STORED DATA Start Marker

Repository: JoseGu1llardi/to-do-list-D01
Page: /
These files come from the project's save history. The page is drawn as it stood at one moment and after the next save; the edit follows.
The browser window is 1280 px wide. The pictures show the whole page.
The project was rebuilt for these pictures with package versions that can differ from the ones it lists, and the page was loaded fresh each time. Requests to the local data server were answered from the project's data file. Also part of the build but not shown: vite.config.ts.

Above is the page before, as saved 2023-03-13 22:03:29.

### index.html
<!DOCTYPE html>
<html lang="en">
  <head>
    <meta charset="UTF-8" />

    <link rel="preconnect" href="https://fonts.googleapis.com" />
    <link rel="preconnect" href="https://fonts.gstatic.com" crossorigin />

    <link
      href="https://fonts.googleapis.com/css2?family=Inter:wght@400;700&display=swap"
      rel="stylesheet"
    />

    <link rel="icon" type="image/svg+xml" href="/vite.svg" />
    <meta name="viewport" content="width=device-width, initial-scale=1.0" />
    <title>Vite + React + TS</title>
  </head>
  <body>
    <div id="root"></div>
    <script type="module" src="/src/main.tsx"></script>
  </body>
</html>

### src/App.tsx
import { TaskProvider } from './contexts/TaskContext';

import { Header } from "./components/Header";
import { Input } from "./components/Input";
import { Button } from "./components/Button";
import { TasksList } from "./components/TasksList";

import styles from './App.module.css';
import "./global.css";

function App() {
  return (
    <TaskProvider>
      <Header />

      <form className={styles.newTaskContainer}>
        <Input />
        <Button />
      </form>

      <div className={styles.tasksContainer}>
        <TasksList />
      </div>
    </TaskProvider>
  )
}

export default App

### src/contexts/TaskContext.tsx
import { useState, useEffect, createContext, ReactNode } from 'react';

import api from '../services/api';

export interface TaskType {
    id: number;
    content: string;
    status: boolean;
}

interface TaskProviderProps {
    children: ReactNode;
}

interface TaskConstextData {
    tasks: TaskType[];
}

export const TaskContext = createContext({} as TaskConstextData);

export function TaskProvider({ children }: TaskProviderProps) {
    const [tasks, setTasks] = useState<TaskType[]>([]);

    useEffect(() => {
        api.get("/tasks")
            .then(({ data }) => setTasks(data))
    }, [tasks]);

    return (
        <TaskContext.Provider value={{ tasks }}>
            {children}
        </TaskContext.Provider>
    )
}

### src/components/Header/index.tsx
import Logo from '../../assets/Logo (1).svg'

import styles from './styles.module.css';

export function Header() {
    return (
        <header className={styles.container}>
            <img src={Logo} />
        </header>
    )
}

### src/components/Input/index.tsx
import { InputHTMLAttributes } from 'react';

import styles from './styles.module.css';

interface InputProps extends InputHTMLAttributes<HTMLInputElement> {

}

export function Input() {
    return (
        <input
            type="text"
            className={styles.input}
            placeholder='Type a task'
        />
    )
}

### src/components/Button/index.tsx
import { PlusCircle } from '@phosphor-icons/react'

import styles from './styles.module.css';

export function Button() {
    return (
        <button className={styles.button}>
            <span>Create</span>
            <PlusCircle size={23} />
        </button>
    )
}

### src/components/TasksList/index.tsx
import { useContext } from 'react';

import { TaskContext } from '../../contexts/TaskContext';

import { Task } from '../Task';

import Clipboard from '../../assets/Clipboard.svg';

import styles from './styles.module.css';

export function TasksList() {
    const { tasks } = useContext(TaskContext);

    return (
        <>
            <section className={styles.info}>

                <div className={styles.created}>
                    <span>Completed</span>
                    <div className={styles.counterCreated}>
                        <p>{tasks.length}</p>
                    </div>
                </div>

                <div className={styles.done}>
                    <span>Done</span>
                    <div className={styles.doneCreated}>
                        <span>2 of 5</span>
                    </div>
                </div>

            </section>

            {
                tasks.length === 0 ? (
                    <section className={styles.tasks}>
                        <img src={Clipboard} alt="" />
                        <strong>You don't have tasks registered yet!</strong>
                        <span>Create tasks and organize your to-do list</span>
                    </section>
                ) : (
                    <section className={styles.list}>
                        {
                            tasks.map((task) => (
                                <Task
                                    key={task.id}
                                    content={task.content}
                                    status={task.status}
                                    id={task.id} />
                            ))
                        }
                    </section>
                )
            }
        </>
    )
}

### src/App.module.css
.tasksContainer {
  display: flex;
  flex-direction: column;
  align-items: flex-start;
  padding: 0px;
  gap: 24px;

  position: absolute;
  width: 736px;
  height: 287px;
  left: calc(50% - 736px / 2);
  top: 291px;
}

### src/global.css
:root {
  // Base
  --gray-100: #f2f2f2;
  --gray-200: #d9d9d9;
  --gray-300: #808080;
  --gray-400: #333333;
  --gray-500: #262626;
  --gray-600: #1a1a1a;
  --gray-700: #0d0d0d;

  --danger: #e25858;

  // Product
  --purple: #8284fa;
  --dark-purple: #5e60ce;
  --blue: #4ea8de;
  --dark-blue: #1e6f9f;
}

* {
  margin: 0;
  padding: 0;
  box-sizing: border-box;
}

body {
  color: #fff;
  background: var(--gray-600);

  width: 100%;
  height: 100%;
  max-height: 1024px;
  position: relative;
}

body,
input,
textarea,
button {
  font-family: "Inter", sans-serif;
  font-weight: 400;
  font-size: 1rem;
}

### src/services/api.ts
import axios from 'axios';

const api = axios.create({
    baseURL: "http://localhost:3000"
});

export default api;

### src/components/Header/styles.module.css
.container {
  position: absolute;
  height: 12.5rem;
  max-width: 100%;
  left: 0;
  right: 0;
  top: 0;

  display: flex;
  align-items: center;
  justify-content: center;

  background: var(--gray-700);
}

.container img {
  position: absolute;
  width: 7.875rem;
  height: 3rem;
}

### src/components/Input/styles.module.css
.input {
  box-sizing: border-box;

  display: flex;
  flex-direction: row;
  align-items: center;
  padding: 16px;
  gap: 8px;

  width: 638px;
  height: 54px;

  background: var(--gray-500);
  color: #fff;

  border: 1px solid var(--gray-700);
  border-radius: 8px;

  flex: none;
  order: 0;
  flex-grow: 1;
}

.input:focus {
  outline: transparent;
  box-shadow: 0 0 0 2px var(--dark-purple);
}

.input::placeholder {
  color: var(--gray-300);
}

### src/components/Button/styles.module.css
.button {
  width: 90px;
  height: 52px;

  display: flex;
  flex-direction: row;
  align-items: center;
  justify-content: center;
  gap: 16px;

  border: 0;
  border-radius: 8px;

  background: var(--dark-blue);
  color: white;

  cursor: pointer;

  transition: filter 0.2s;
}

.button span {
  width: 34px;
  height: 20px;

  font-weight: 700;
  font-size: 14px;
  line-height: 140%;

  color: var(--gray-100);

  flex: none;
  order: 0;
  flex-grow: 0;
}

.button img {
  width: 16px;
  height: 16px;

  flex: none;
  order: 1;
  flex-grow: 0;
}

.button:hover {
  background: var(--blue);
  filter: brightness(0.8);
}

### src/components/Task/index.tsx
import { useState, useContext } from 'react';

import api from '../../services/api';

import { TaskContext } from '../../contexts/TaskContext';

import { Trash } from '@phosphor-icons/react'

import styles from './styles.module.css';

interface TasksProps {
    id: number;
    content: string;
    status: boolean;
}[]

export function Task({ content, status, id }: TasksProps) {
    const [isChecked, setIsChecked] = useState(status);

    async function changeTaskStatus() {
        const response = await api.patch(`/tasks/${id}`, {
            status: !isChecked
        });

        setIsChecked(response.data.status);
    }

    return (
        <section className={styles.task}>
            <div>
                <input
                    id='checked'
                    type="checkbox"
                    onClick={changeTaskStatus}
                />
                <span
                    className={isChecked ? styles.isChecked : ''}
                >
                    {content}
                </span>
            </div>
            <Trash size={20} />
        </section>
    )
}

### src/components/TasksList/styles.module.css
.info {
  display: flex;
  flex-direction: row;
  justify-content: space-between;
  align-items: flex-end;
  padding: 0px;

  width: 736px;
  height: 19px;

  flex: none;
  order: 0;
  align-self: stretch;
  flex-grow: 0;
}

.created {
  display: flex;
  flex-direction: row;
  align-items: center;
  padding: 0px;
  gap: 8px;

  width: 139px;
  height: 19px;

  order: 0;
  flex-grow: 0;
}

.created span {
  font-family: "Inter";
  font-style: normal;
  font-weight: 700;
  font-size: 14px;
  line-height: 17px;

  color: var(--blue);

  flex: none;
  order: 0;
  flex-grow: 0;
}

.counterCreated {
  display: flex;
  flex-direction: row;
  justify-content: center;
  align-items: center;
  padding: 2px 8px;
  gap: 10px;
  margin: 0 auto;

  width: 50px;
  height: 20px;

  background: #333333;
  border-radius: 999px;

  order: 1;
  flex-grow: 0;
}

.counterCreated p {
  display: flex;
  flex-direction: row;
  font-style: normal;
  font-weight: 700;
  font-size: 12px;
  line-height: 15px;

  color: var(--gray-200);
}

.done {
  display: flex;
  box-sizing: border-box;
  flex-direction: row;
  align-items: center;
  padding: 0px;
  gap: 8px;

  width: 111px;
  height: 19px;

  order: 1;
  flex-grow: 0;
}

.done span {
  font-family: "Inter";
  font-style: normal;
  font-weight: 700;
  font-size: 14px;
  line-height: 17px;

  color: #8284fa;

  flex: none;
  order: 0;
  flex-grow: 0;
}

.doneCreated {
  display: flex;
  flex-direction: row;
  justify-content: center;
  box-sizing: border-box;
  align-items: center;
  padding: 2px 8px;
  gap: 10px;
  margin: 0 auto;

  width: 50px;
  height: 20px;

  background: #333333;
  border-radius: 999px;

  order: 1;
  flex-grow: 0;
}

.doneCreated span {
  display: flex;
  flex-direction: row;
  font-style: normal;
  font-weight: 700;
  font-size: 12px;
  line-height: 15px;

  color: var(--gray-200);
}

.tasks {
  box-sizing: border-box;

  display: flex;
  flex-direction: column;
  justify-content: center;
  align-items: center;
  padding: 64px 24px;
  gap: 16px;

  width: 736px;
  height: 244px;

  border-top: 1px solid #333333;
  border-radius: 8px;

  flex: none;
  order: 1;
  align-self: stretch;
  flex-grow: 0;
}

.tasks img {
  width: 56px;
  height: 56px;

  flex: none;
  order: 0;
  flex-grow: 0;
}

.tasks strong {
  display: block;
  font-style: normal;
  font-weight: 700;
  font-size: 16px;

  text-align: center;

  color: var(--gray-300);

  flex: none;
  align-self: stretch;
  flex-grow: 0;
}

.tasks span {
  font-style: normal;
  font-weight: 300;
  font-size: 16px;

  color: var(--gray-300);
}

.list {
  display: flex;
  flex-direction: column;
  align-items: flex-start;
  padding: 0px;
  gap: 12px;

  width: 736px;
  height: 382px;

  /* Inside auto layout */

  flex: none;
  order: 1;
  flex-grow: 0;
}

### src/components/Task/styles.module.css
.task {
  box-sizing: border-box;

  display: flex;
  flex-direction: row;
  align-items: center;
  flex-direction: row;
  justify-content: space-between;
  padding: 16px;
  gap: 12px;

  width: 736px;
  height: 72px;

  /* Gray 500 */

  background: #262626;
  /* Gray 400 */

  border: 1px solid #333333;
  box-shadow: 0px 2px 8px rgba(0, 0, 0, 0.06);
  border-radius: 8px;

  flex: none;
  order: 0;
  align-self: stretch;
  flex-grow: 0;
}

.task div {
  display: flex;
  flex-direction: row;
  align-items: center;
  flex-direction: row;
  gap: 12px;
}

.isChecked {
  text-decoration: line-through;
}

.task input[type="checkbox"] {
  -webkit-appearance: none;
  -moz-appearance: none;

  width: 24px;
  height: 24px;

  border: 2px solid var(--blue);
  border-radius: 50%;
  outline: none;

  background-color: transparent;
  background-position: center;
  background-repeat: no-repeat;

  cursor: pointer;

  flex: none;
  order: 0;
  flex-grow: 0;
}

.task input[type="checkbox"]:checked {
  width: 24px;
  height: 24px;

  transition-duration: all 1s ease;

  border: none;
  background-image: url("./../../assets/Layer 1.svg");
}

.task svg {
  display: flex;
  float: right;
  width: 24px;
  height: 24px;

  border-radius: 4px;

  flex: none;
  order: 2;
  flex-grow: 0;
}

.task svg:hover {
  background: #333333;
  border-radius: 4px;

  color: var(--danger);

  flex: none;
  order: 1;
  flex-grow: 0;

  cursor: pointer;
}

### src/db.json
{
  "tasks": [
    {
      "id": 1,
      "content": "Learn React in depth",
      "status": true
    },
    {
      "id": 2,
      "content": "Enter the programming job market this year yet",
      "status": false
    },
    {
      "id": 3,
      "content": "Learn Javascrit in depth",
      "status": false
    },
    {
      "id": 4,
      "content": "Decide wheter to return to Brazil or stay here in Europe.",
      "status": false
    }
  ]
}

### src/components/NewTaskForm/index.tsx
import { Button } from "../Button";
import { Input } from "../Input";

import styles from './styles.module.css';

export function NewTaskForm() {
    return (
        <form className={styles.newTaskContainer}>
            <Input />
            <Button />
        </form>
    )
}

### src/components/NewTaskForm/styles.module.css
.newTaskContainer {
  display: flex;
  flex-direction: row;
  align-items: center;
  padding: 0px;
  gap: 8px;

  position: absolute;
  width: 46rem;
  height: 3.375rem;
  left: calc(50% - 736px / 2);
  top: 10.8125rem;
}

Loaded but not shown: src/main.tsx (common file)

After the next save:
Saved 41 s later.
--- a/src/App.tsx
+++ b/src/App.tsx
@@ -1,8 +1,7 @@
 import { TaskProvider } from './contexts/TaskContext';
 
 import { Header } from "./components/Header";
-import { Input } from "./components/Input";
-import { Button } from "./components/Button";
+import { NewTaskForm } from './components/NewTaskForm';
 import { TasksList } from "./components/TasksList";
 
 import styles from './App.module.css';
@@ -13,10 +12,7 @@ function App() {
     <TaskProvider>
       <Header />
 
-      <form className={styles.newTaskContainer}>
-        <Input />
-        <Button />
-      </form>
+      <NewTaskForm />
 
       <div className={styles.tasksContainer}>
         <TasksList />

STORED DATA End Marker

- EXERCISE OBJECTIVE: Reprint the data above from the opening line to the line holding "The browser window", inclusive, and nothing else.

- RESPONSE TO THE EXERCISE:
Repository: JoseGu1llardi/to-do-list-D01
Page: /
These files come from the project's save history. The page is drawn as it stood at one moment and after the next save; the edit follows.
The browser window is 1280 px wide. The pictures show the whole page.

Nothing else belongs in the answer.